A TEENAGER was left horrified to discover the lump in her stomach was actually her own twin – complete with spine, ribs and hair.
The 17-year-old told docs she’d had the lump for about five years and that it had been gradually getting bigger and more painful.
She had no other symptoms and during examination – aside from the hard, firm growth in her stomach – everything else appeared normal.
Medics in India carried out abdominal scans which showed a well-defined mass measuring 10 x 9 x 6in, according to an article published in BMJ Case Reports.
It revealed soft tissue and fat density as well as what appeared to be multiple tiny bones resembling a spine and ribs.
The mass was causing compression on the woman’s internal organs in her abdomen, docs said.
From the scans and examinations, medics diagnosed the unnamed woman as having fetus in fetu (FIF) – in other words, she was carrying her unborn twin’s fetus in her stomach.
It’s an extremely rare condition which occurs just 1 in 500,000 live births – and less than 200 cases have ever been reported.
Cases of FIF tend to be detected in early age and are more common in males.
Dr Anil Kumar, who co-authored the report, explained that this was only the eighth case of adult FIF – and the first in an adult woman.
During the operation, surgeons found the encapsulated mass under her liver and reaching up to her pelvic rim.
I was much worried about my abdominal lump, after operation I am feeling very well and my abdomen is now flat and my parents are also very happy
unnamed 17-year-old patient
They noted the tumour consisted of hairs, mature bones and other body parts.
Once it was removed and examined they found it was made up a hairy cheesy material, multiple teeth and early limb formations.
The woman was stitched up and went on to make a good recovery.
She said: “I was much worried about my abdominal lump, after operation I am feeling very well and my abdomen is now flat and my parents are also very happy.
“Thanks to all operating doctors.”
Mum-of-two Hannah Bridgewater, 29, was nine months’ pregnant with her daughter Lexie, now six, in 2012 when she collapsed and was rushed into hospital.

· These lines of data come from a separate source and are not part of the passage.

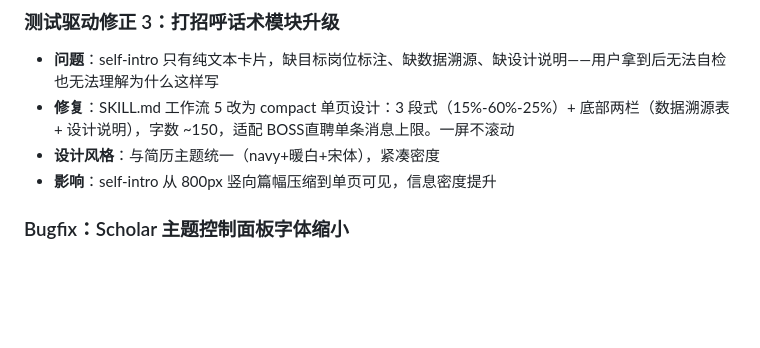
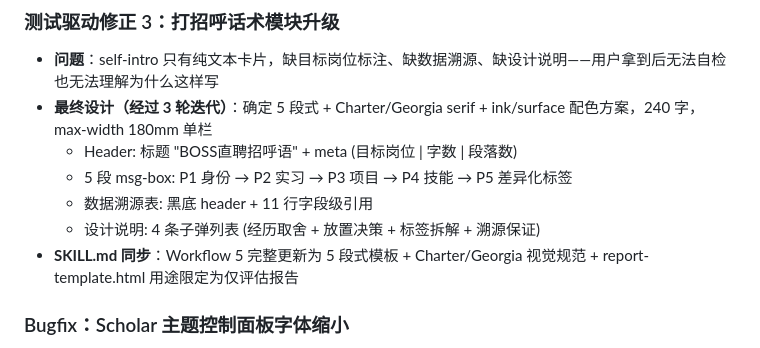
Before and after one commit to Uzimelow/ai-native-resume-kit, a Markdown page: CHANGELOG.md, the part around the change. GitHub-like rendering; blank space fills up the shorter version.

```diff
--- a/CHANGELOG.md
+++ b/CHANGELOG.md
@@ -95,9 +95,12 @@
 ### 测试驱动修正 3：打招呼话术模块升级
 
 - **问题**：self-intro 只有纯文本卡片，缺目标岗位标注、缺数据溯源、缺设计说明——用户拿到后无法自检也无法理解为什么这样写
-- **修复**：SKILL.md 工作流 5 改为 compact 单页设计：3 段式（15%-60%-25%）+ 底部两栏（数据溯源表 + 设计说明），字数 ~150，适配 BOSS直聘单条消息上限。一屏不滚动
-- **设计风格**：与简历主题统一（navy+暖白+宋体），紧凑密度
-- **影响**：self-intro 从 800px 竖向篇幅压缩到单页可见，信息密度提升
+- **最终设计（经过 3 轮迭代）**：确定 5 段式 + Charter/Georgia serif + ink/surface 配色方案，240 字，max-width 180mm 单栏
+  - Header: 标题 "BOSS直聘招呼语" + meta (目标岗位 \| 字数 \| 段落数)
+  - 5 段 msg-box: P1 身份 → P2 实习 → P3 项目 → P4 技能 → P5 差异化标签
+  - 数据溯源表: 黑底 header + 11 行字段级引用
+  - 设计说明: 4 条子弹列表 (经历取舍 + 放置决策 + 标签拆解 + 溯源保证)
+- **SKILL.md 同步**：Workflow 5 完整更新为 5 段式模板 + Charter/Georgia 视觉规范 + report-template.html 用途限定为仅评估报告
 
 ### Bugfix：Scholar 主题控制面板字体缩小
 
```
Also changed, not shown: SKILL.md (+31 -21 lines).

And medics soon found a lemon-sized cyst on the full-time carer’s right ovary – before discovering the lump contained fragments of teeth, hair and nails that matched her DNA.
Doctors initially believed the body parts belonged to Lexie’s twin but found they were too old for that to be the case.
It meant they had to belong to Hannah’s own twin which she had carried inside her body without realising it since before she was born.
FIF cases are ultra rare thanks to advances in ultrasound technology which means that they are usually detected during pregnancy.
If a twin is detected inside its living sibling they are removed soon after birth.
However, there are cases where this can be missed and the twin can grow up with the tumour inside for years.
One of the oldest cases is believed to be an Italian man who was 47 when doctors found a fetus in his upper abdomen in the early 1990s.
We pay for your stories! Do you have a story for The Sun Online news team? Email us at firstname.lastname@example.org or call 0207 782 4368 . You can WhatsApp us on 07810 791 502. We pay for videos too. Click here to upload yours.